So you should be at least mildly entertained throughout, but things just get too tiresome, too quickly. If they had instituted more playable characters in more scenarios, or had each character capable of more in a variety of situations, there wouldíve been more to cheer about. The control is a constant issue, even though it never entirely cripples the gameplay, and the camera is hardly a big bonus. Itís only slightly controllable during certain missions, like Brianís stealth sections, and entirely fixed in other areas. In general, all of this combines to form a less-than-compelling title, and weíre left wondering "what if" after almost every level.
But at the same time, itís not a terrible game, and in truth, Family Guy has a lot going for it. It will likely satisfy fans of the show with its solid humor, familiar environment, and diverse gameplay. And of course, this game is geared very specifically towards the fans, so it probably wonít appeal to other gamers, anyway. Considering that, and considering just how accessible and charming most of the adventure is, we canít give Family Guy an automatic thumbs-down. Itís not a game weíll recommend to anyone but the fans, though, and from a criticís standpoint, there are plenty of glaring flaws.

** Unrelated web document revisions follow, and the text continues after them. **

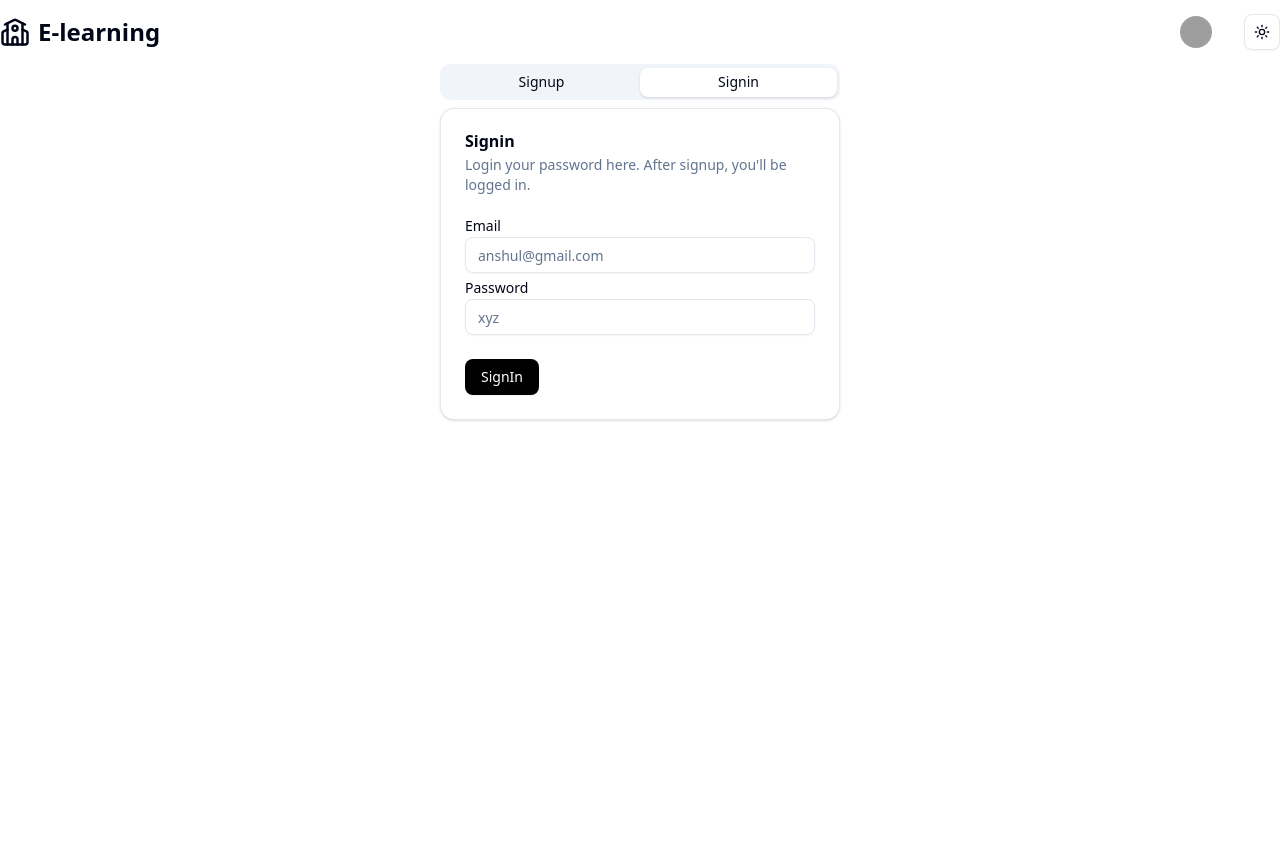
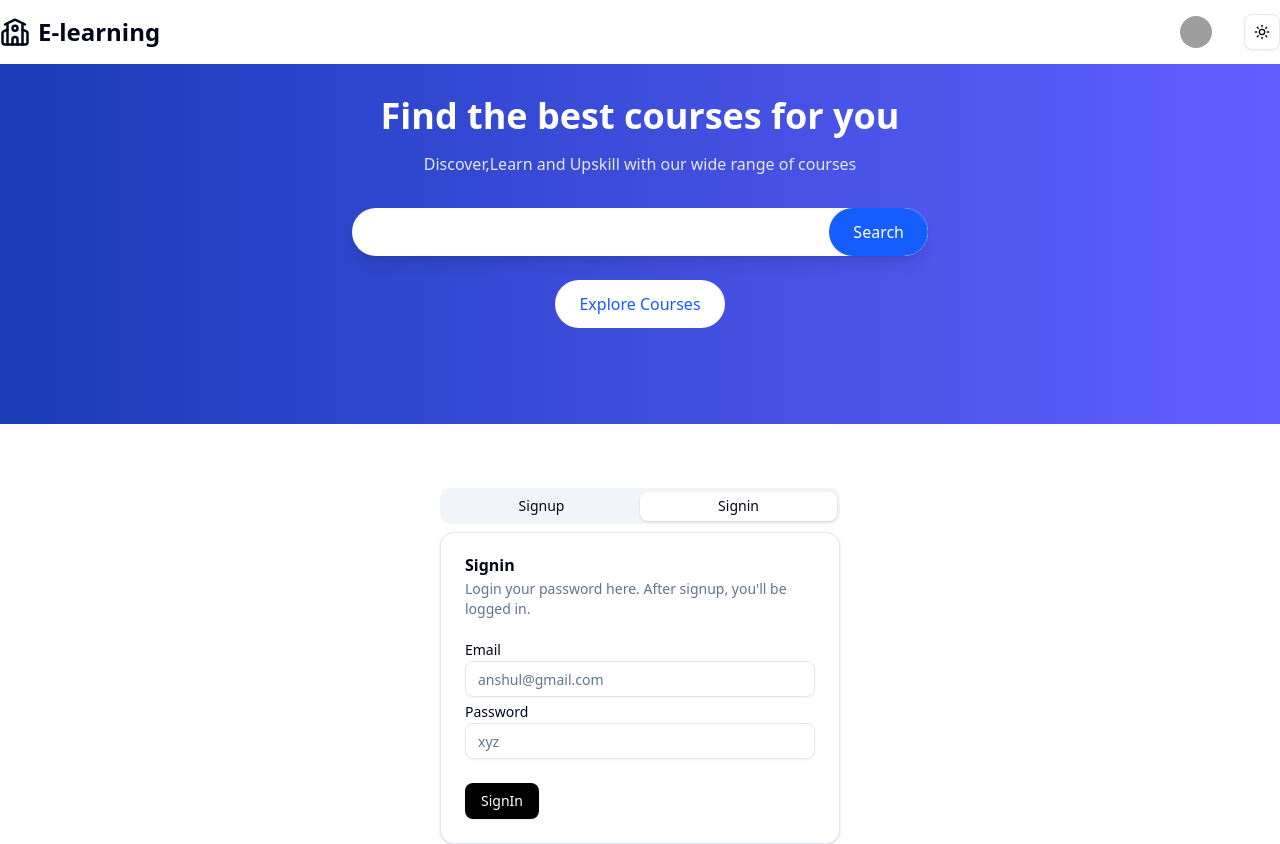
Before and after one commit to 12AnshulAgarwal/LMS-Project, a React (Vite) app in the folder client/: page / in a window 1280 px wide. Before the commit the page ends 800 px from the top, so only its background shows below. Built offline with nearby package versions, Linux system fonts and the light colour scheme; grey boxes are pictures that could not be loaded.

Commit message:
Hero Page Completed

```diff
--- a/client/package.json
+++ b/client/package.json
@@ -20,11 +20,14 @@
     "@tailwindcss/vite": "^4.0.17",
     "class-variance-authority": "^0.7.1",
     "clsx": "^2.1.1",
+    "dom": "^0.0.3",
     "lucide-react": "^0.482.0",
     "next-themes": "^0.4.6",
     "react": "^19.0.0",
     "react-dom": "^19.0.0",
     "react-redux": "^9.2.0",
+    "react-router": "^7.4.1",
+    "react-router-dom": "^7.4.1",
     "sonner": "^2.0.2",
     "tailwind-merge": "^3.0.2",
     "tailwindcss": "^4.0.17",
--- a/client/src/App.jsx
+++ b/client/src/App.jsx
@@ -2,11 +2,13 @@
 import "./App.css";
 import Login from "./pages/login";
 import Navbar from "./components/ui/Navbar";
+import HeroSection from "./pages/student/HeroSection";
 
 function App() {
   return (
     <main>
       <Navbar/>
+      <HeroSection/>
       <Login/>
     </main>
   )
--- a/client/src/components/ui/Navbar.jsx
+++ b/client/src/components/ui/Navbar.jsx
@@ -79,7 +79,7 @@
         </div>
       </div>
       <div className="flex md:hidden items-center justify-between px-4 h-full">
-        <h1 className="font-extrabold text-5xl">E-learning</h1>
+        <h1 className="font-extrabold text-3xl">E-learning</h1>
         <MobileNavbar className="h-px bg-gray-200 my-1" />
       </div>
     </div>
@@ -89,6 +89,7 @@
 export default Navbar;
 
 const MobileNavbar = () => {
+  const role = "instructor";
   return (
     <Sheet>
       <SheetTrigger asChild>
@@ -111,11 +112,13 @@
           <span>Edit Profile</span>
           <p>Log out</p>
         </nav>
-        <SheetFooter>
-          <SheetClose asChild>
-            <Button type="submit">Save changes</Button>
-          </SheetClose>
-        </SheetFooter>
+        {role === "instructor" && (
+          <SheetFooter>
+            <SheetClose asChild>
+              <Button type="submit">Save changes</Button>
+            </SheetClose>
+          </SheetFooter>
+        )}
       </SheetContent>
     </Sheet>
   );
--- /dev/null
+++ b/client/src/layout/MainLayout.jsx
@@ -0,0 +1,11 @@
+import React from 'react'
+
+const MainLayout = () => {
+  return (
+    <div>
+
+    </div>
+  )
+}
+
+export default MainLayout
--- /dev/null
+++ b/client/src/pages/student/HeroSection.jsx
@@ -0,0 +1,27 @@
+import React from "react";
+const HeroSection = () => {
+  return (
+    <div className="relative bg-gradient-to-r from-blue-800 to bg-indigo-500 dark:from-gray-800 dark:to-gray-900 py-24 px-4 text-center">
+      <div className="max-w-3xl mx-auto">
+        <h1 className="text-white text-4xl font-bold mb-4">
+          Find the best courses for you
+        </h1>
+        <p className="text-gray-200 dark:text-gray-400 mb-8">
+          Discover,Learn and Upskill with our wide range of courses
+        </p>
+        <form action="" className="flex items-center bg-white dark:bg-gray-800 rounded-full shadow-lg overflow-hidden max-w-xl mx-auto mb-6">
+          <input
+            type="text"
+            className="flex-grow border-none focus-visible:ring-0 px-6 py-3 text-gray-900 dark:text-gray-100 placeholder-gray-400 dark:placeholder-gray-500"
+          />
+          <button className="bg-blue-600 dark:bg-blue-700 text-white px-6 py-3 rounded-full hover:bg-blue-700 dark:hover:bg-blue-800">
+            Search
+          </button>
+        </form>
+        <button className="bg-white dark:bg-gray-800 text-blue-600 rounded-full hover:bg-gray-200 px-6 py-3">Explore Courses</button>
+      </div>
+    </div>
+  );
+};
+
+export default HeroSection;
```
Also changed, not shown: 1 other file (tests, documents, lock files or other folders).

In the end, youíre not looking at something that will sweep the 2006 Game of the Year awards, but then again, it basically meets our expectations. Family Guy wonít last you very long Ė maybe 4-6 hours Ė but for the most part, the ever-changing palette of gameplay styles and top-notch Griffin comedy remains appealing throughout. You only wish they had followed through on their good idea; it seems as if High Voltage simply stopped at about 60% of the ideaís full potential. Somehow, it was both fun and completely forgettable at the same time.